From college kid to manhood
Well, here I was, a college graduate with a degree in Psychology, almost. Turns out I did not finish a Physics 137 class – Astronomy. Remember that I did very well in lecture classes and not so well in courses that required lots of reading for their exams. The Physics exams were always multiple choice, which have always baffled me – each answer looks like it COULD be correct. But I was hired and the district overlooked my one-class-short-of-a-degree status and hired me anyhow. I’d retake the course the following summer.
It was 1964 and there was an acute shortage of teachers, especially males, and especially males in the elementary schools. The superintendent told me that although I was teaching in a middle school as a male teaching elementary grades I would always be a desired commodity.
I traded my year-old '63 Rambler American which now had 35,000 miles, for a new 1964 Buick Electra Convertible. Payments: $107.34 per month, more athan a third of my take-home pay. By Christmas I'd sold the Buick and bought a new Rambler American Convertible. Payments: $60 per month.
There I was again, a stranger in a strange land. A teacher who had never even student taught and who had just two summer school teacher education classes under his belt and was almost a college graduate.
The sixth grade classes at Oxford Area Middle School were self-contained and homogeneously grouped, meaning the entire grade was divided up by academic ability. I was assigned to teach the fifth (next to the bottom) of six groups. With absolutely no teacher training and no student teaching, I don't remember having any curriculum guides, I was given teacher's edition textbooks and my responsibility was to teach sixth grade English, Math, History, Geography, Music, Art, and whatever else was on the schedule. The core courses I could do by staying one day ahead of the students but art? I had no sense of art. Music? I couldn’t even play the radio on key!

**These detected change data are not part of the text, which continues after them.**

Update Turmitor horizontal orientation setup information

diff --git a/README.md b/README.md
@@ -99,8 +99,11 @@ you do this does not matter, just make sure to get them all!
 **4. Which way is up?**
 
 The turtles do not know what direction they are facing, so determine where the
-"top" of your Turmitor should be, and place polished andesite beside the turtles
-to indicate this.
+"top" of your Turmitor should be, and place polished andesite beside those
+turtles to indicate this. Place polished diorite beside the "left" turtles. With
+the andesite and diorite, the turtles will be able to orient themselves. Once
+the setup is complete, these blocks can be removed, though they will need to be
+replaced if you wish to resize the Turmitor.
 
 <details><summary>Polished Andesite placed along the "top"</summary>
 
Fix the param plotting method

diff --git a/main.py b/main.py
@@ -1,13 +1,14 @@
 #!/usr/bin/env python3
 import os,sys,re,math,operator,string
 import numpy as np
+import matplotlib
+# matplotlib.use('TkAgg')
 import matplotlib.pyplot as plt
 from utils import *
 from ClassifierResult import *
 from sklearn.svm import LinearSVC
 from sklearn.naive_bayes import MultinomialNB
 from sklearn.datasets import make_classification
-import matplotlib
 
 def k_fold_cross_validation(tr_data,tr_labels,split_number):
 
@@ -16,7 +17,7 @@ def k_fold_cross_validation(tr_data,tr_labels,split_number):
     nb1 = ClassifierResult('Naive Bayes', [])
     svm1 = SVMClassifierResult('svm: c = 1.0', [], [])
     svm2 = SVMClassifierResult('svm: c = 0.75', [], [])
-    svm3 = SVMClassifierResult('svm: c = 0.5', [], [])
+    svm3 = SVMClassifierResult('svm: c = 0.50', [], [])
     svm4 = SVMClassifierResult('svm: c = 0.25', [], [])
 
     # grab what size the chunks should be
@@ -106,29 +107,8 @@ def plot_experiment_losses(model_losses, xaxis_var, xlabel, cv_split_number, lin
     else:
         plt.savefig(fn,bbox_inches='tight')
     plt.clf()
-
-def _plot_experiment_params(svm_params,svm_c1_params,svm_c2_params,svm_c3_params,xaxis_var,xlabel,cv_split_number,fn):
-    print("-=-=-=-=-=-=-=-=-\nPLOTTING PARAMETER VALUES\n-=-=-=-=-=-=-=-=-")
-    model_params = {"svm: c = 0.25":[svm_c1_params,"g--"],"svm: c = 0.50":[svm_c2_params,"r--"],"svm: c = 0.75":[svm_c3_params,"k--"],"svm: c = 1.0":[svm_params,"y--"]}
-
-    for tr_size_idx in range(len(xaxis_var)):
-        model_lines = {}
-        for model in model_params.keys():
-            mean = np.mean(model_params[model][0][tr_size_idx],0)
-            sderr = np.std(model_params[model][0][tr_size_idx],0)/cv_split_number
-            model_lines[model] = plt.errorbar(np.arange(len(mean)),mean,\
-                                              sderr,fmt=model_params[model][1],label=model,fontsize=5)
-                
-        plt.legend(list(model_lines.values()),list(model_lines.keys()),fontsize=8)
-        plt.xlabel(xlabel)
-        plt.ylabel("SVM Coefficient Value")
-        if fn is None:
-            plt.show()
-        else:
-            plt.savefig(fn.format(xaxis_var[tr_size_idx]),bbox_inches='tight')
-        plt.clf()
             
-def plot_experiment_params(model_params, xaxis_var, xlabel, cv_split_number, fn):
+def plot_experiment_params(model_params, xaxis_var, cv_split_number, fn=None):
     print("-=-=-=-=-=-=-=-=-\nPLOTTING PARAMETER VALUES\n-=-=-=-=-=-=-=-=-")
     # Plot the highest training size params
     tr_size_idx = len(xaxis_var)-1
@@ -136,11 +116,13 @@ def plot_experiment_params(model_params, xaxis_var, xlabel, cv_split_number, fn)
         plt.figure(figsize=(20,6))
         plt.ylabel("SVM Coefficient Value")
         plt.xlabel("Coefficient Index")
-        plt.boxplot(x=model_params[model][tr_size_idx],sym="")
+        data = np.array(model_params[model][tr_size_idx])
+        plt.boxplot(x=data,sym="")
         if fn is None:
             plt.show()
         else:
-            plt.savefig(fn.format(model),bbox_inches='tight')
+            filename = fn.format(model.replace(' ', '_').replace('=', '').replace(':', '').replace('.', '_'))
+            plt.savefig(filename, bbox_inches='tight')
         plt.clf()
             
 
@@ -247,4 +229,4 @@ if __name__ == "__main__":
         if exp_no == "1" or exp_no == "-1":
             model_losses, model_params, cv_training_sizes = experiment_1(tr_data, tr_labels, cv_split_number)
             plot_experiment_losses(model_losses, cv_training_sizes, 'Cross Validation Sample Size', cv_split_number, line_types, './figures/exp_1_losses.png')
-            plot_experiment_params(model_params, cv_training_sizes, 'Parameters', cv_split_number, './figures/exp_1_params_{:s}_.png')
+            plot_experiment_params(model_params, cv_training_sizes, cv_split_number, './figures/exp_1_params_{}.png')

To make matters even more interesting, a few miles up the road was a small predominantly Black college called Lincoln University. It was 1964 and the Peace Corps was going strong. A group of Peace Corps volunteers was being trained at Lincoln University to be teachers and to be shipped out to the newly minted African country of Tanzania (Tanganyika and Zanzibar had merged to form the new country). Part of their training included student teaching. Since our small rural school district was so near, every teacher in the district including myself received a student teacher. Now picture this; I had neither student-teacher training nor teaching experience and knew precious little about teaching, yet within a few weeks of my initial school teaching assignment I was to become a Master Teacher to a student teacher. Her name was Phyllis Disney, she was from Denver, the niece of Walt Disney, and had already taken student teaching twice in Denver. She actually had more teaching experience than I did yet I was the Master Teacher! Somehow we muddled through.
By Mid October the student teachers had completed their work with us and were on their way to Africa and I was left alone in the classroom for the rest of the year. The segment from October to Christmas vacation was exhausting and a real challenge. I would often stop on the way home and pick up a hoagie (since it had all the food elements - meat, veggies, bread, etc.), take it home, eat it, and at 4:30 p.m. go to bed and sleep through until the next morning. It was that exhausting. I don't think I damaged the kids too much. Since I was not trained as a "standardized test" teacher, I did a lot of individual instruction, tutored after school, visited homes of students, and really got involved in the community. One little girl, Chloe, was black and the daughter of itinerant mushroom pickers. Oxford, PA was a big mushroom producing area. I had never seen abject poverty before going into her home.
I was reared the only son with three sisters my only chores at home was to take out the garbage. In college I did my own laundry but had all wash-and-wear clothes so I did no ironing. I either lived in the dorm or a basement apartment where Mrs. Shaw, the landlady did all the cleaning, laundry, and most of the cooking. Thus at 21 I was not only ill prepared for the teaching profession but also for bachelorhood and living on my own. I ate out regularly or brought take-out food home and on weekends usually drove the 300 miles to my parents home where my mother did my laundry, cooked, and sent me back with prepared meals.
One day I decided that I'd stretch my abilities and bought a package of "Heat-Em-And-Eat-Em" cinnamon rolls for the following morning's breakfast. I rarely ate breakfast but this was going to be the new me. I woke up early, put the package in the oven, turned up the oven to 300 or whatever it said on the directions. I then showered, dressed, and went to school, totally forgetting about the rolls in the oven. When I returned home that night the apartment stank of burned stuff and there were six cinders in the oven - still baking at 300 degrees. I did not make a very good bachelor. But neither did I burn the apartment down.